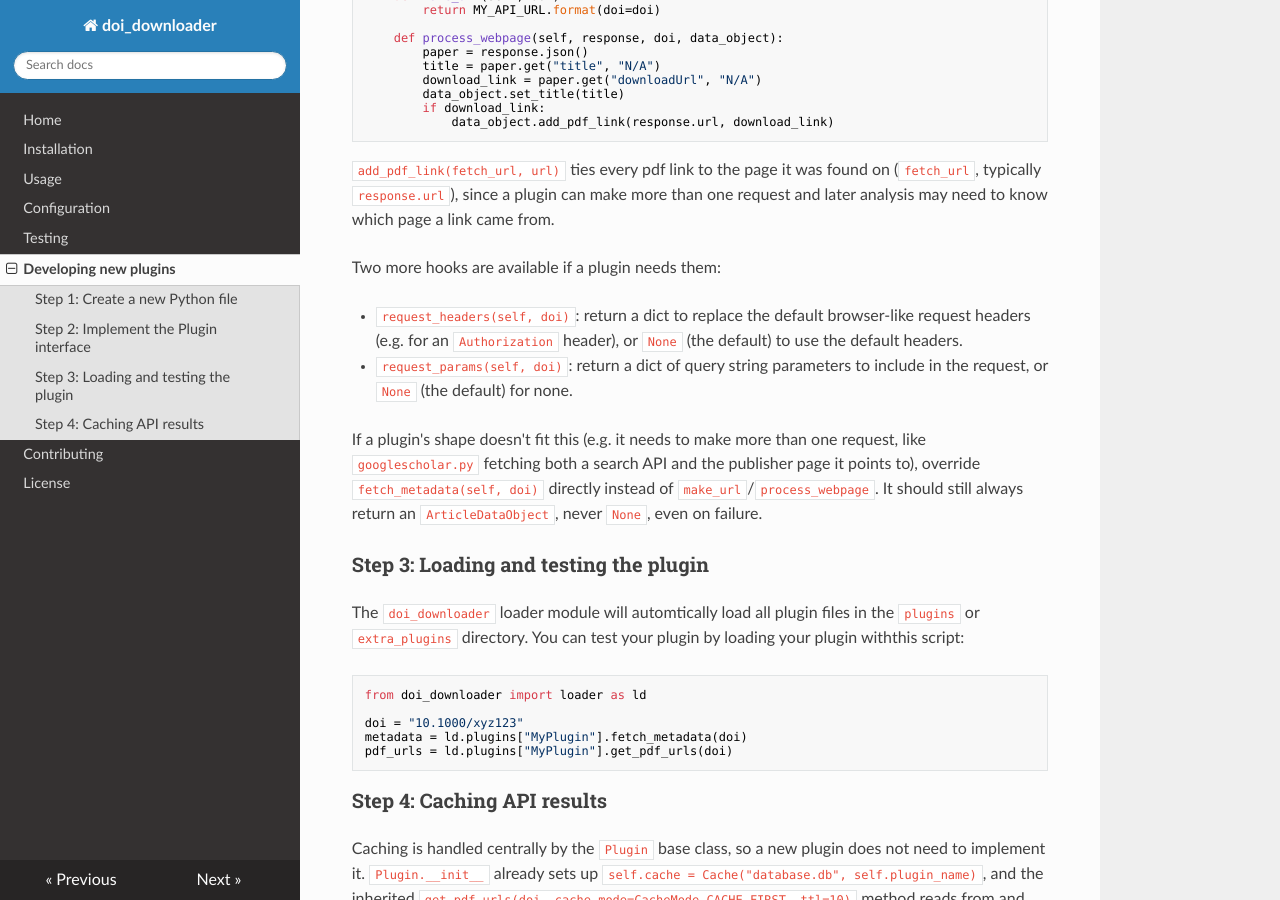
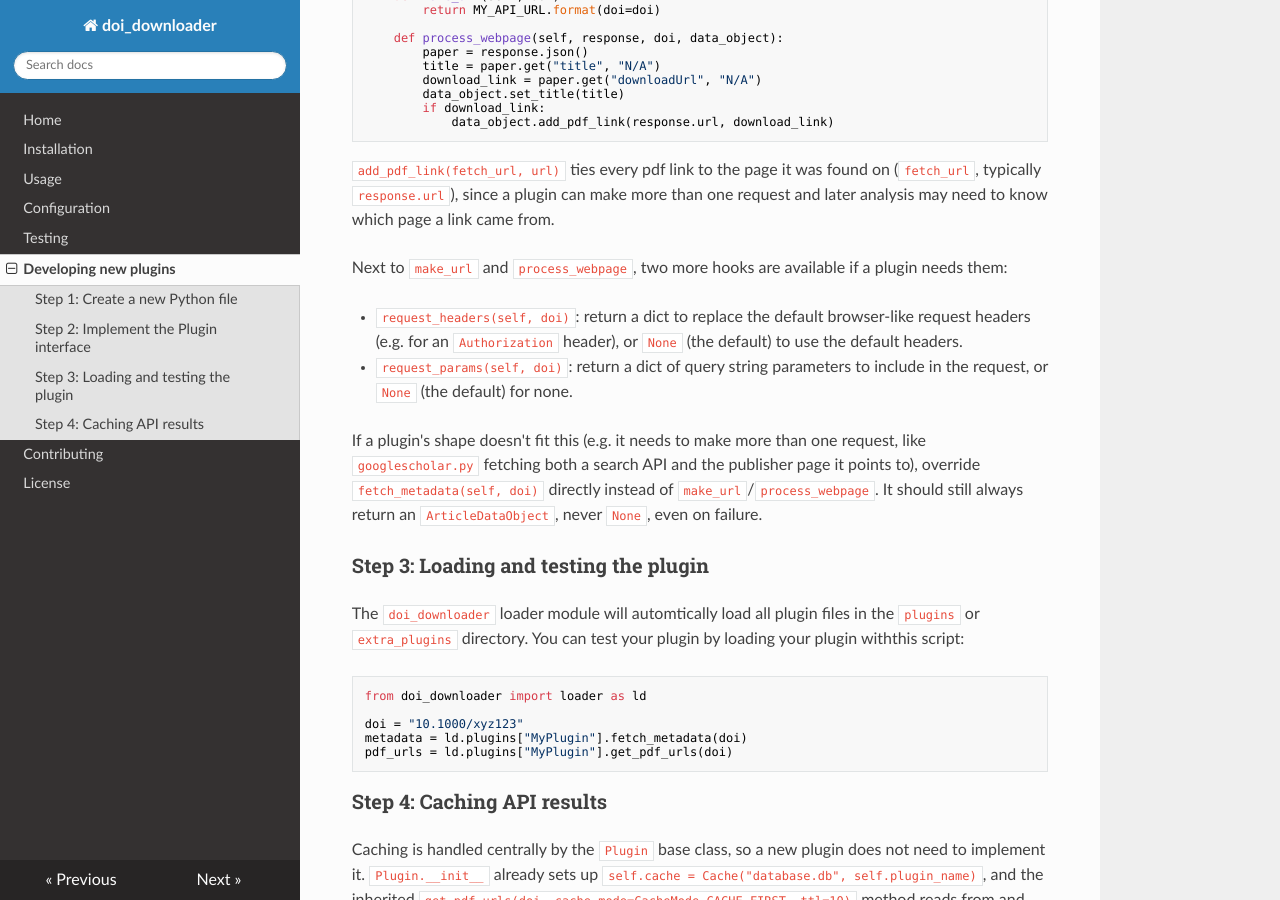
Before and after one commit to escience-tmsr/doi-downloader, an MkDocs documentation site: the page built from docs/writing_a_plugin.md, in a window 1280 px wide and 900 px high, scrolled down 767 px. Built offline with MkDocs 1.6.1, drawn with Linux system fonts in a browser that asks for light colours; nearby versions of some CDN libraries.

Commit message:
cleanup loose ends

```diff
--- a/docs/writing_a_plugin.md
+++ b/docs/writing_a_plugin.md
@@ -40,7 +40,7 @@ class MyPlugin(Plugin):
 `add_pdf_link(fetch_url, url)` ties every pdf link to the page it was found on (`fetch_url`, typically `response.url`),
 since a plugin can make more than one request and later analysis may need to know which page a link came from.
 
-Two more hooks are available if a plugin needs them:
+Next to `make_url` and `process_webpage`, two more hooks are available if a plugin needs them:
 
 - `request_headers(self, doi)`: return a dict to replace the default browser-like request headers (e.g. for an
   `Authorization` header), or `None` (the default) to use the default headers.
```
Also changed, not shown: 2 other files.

______________________________

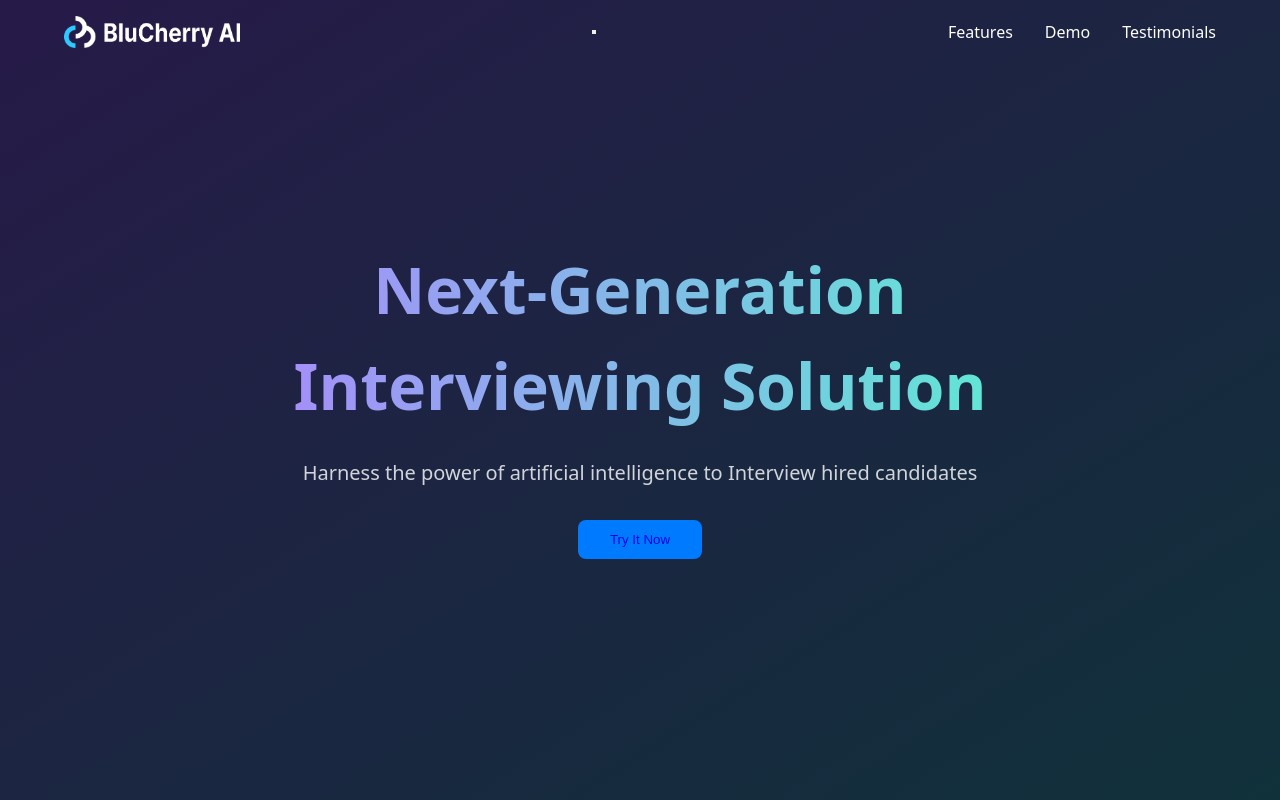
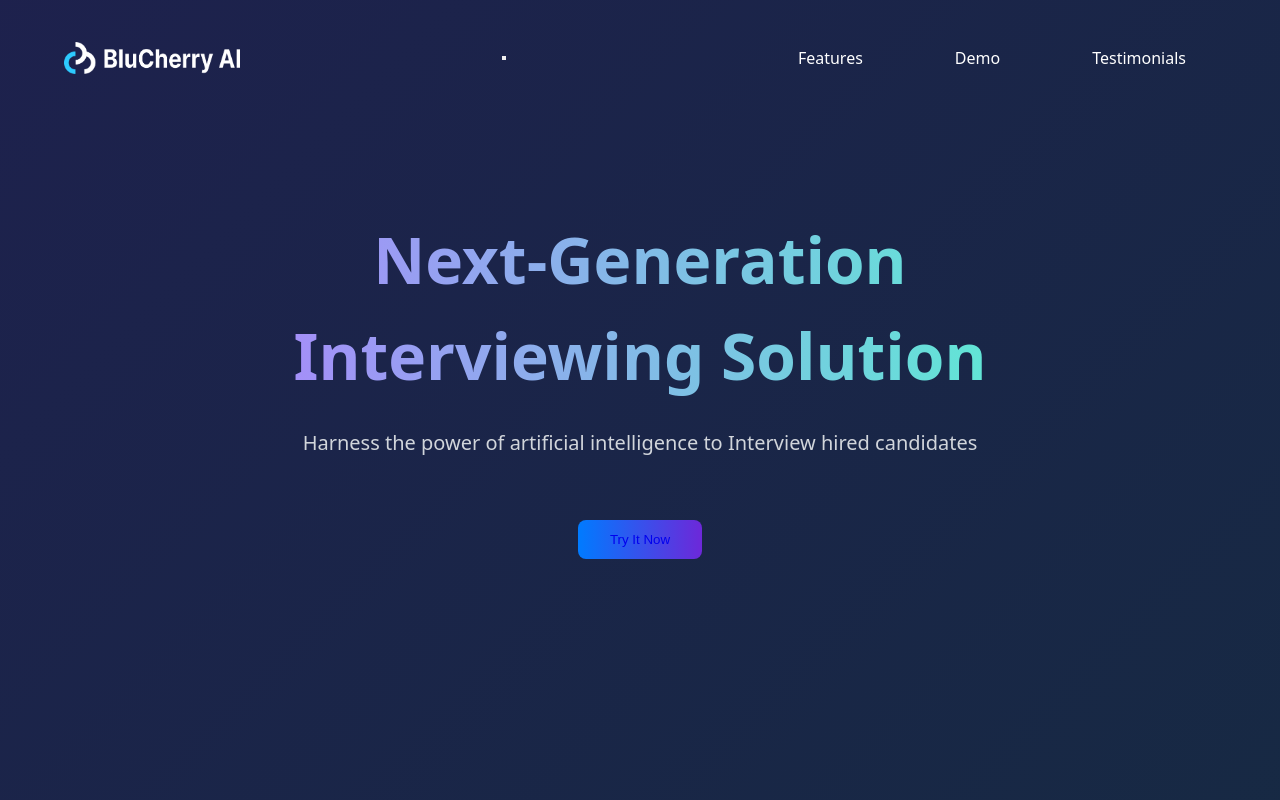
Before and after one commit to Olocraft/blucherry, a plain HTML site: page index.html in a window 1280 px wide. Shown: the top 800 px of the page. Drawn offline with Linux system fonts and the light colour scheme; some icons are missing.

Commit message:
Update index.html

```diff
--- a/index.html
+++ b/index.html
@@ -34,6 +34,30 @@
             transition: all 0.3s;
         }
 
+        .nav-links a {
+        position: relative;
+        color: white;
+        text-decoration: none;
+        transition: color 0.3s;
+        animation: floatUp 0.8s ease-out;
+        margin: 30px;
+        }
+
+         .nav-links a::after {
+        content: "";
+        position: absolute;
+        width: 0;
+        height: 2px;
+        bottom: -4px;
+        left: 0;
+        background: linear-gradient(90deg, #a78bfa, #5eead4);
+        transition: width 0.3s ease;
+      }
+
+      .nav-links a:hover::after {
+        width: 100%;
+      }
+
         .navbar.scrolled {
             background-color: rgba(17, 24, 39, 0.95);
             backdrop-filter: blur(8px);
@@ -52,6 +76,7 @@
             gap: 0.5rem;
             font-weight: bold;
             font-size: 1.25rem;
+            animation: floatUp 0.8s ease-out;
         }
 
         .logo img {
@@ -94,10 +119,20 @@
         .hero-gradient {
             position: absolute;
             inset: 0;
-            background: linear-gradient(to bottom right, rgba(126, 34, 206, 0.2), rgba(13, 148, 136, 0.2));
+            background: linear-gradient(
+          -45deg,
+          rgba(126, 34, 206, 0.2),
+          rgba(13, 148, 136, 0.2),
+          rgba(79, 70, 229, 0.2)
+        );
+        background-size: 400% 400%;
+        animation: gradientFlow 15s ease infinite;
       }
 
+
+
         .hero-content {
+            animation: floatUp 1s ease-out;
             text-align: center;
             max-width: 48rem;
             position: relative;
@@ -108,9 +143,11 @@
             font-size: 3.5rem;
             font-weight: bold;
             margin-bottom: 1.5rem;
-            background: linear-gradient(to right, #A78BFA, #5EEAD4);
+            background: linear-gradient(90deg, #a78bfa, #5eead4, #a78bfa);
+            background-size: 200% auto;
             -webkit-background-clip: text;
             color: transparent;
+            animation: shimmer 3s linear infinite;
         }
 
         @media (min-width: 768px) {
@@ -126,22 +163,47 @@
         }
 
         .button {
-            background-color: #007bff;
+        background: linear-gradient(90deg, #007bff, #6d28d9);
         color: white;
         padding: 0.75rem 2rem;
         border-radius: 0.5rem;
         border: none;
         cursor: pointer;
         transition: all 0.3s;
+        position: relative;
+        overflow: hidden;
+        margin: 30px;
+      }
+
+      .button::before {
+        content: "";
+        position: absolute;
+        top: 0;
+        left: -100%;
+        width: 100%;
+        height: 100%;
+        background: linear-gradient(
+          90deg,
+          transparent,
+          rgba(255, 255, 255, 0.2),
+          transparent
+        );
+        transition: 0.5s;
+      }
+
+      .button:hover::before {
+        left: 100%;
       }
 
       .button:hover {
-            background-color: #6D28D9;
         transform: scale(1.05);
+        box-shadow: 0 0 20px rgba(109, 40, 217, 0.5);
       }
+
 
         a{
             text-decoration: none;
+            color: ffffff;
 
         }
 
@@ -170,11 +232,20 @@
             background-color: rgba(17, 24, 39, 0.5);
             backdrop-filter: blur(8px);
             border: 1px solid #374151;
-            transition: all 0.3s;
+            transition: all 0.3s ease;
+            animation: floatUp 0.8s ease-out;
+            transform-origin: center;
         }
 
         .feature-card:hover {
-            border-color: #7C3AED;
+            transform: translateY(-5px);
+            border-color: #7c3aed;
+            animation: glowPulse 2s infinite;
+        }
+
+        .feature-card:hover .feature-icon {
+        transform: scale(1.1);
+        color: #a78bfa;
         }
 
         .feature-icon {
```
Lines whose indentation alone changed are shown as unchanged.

______________________________

Find and copy each line of the material that holds the word "width".

+        width: 0;
+        transition: width 0.3s ease;
+        width: 100%;
             max-width: 48rem;
         @media (min-width: 768px) {
+        width: 100%;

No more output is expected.